Chrysler has initiated two separate recalls for its all-new LH large cars. Although they officially go on sale in November, nearly 3,000 already have reached customers. In the largest move, the first 4,000 Chrysler Concorde, Dodge Intrepid and Eagle Vision models off the assembly line were called back to replace an improperly made washer that potentially could affect the steering system. In the second recall, 1,600 cars were to be repaired for improperly installed piston-pin clips that could cause the 3.6L V-6 to shut down. None of these cars have reached buyers and those in dealer hands will be recalled to the plant, repaired and use internally, the automaker says.
A revised version of the American Automobile Labeling Act has been inserted into a transportation spending bill expected to gain Congressional approval and be signed into law by President Gearge Bush. The bill, supported by the Big Three and the UAW, requires that all automobiles sold in the U.S. include a label listing the percentage of U.S./Canada content, the origin of the engine and transmission, the name of any foreign country supplying 15% or more of the content and the name of plant where the vehicle was assembled. Many importers oppose the bill because the content calculations are based on the origin of the parts excluding labor. Thus domestic content of transplant-built vehicles will be lower. The legislation likely will “cause considerable consumer confusion,” says Jack Reilly, chairman of the Association of International Automobile Mfrs.
Chrysler Chairman Lee A. Iacocca confirms earlier reports the automaker plans to move its corporate headquarters from its long-time home in Highland Park, MI. It will relocate to a new building on its technical-center campus in Auburn Hills. Iacocca says the automaker’s situation has “changed drastically” since it bowed to political pressure in 1986 to keep some operations in Highland Park, a city heavily dependent on Chrysler’s tax revenue. It will take about three years to design, build and completely staff a new administration facility at Auburn Hills, the chairman says. After the move is completed, only about 500 workers will remain at the old facility, performing operations that are said to be too costly to move at the present time.
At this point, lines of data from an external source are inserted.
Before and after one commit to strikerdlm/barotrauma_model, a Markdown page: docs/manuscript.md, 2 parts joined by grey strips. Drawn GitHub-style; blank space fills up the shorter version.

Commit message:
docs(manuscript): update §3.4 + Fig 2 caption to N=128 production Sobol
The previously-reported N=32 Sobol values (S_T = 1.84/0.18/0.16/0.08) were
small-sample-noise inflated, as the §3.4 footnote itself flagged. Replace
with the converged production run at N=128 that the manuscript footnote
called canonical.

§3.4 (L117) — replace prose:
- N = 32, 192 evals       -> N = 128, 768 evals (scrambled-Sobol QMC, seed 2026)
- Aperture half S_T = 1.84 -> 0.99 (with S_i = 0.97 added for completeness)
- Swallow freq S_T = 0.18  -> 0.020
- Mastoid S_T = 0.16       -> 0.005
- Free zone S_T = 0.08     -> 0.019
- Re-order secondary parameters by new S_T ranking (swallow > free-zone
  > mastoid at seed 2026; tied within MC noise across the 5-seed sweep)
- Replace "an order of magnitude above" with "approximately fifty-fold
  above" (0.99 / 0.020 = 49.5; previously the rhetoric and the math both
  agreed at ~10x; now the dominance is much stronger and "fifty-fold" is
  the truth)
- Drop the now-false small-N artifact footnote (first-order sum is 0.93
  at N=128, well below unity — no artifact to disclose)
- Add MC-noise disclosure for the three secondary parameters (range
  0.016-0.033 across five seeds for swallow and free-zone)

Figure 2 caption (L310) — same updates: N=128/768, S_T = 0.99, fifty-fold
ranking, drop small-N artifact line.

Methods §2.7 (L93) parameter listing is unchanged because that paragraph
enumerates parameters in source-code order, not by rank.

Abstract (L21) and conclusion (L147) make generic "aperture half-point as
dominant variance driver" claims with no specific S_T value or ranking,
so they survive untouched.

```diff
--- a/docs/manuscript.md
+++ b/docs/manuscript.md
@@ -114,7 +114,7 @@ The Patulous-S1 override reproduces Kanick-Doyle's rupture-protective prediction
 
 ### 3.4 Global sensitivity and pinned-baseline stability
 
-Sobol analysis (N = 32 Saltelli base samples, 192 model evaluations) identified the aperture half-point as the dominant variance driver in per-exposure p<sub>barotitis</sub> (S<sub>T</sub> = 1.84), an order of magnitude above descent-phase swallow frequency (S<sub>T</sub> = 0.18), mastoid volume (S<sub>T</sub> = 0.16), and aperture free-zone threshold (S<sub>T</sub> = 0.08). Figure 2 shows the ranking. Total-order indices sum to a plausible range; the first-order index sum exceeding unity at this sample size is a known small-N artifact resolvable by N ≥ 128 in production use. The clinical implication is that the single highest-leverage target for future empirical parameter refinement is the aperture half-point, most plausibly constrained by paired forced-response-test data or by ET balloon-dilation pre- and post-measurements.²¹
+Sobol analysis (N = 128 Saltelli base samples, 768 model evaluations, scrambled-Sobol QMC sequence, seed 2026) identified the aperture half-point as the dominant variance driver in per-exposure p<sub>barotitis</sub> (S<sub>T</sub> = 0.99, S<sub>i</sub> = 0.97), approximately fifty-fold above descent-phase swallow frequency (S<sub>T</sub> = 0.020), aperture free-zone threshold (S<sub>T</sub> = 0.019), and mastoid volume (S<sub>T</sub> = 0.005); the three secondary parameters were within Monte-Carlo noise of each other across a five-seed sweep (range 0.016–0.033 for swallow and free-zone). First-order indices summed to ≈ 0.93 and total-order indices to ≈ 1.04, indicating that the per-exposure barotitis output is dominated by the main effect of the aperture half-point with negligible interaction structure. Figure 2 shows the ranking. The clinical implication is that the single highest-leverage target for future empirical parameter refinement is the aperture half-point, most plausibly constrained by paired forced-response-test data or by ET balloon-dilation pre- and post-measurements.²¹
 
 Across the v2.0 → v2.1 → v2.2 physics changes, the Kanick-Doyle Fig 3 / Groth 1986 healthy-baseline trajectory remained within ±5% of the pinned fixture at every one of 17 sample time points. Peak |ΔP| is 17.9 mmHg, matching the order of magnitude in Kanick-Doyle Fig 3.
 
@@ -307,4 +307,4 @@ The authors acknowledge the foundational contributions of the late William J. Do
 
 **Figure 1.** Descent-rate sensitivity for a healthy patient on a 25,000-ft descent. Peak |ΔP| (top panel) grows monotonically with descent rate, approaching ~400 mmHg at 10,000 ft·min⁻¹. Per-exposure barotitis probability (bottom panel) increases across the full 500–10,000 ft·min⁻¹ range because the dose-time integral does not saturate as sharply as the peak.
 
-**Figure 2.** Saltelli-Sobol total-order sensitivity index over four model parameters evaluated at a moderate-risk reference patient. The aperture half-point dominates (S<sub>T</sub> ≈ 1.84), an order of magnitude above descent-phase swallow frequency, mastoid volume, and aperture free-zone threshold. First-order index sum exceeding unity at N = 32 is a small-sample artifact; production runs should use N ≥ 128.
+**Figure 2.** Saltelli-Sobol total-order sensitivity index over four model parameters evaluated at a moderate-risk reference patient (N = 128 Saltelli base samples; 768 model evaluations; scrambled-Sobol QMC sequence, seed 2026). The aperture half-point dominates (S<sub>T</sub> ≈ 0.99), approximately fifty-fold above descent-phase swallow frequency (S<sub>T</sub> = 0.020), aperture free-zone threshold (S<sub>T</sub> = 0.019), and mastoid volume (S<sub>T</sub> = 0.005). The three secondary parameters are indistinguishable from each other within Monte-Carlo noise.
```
Wayne K. Cherry is named vice president GM Design Staff effective Nov. 1, replacing the retiring Charles M. Jordan. Cherry had been in charge of design for all of GM’s European cars. At the same time, Jerry P. Palmer, formerly head of the Advanced Automotive Design Group and the Pontiac design studio, becomes executive director design for North American Operations, reporting to Cherry.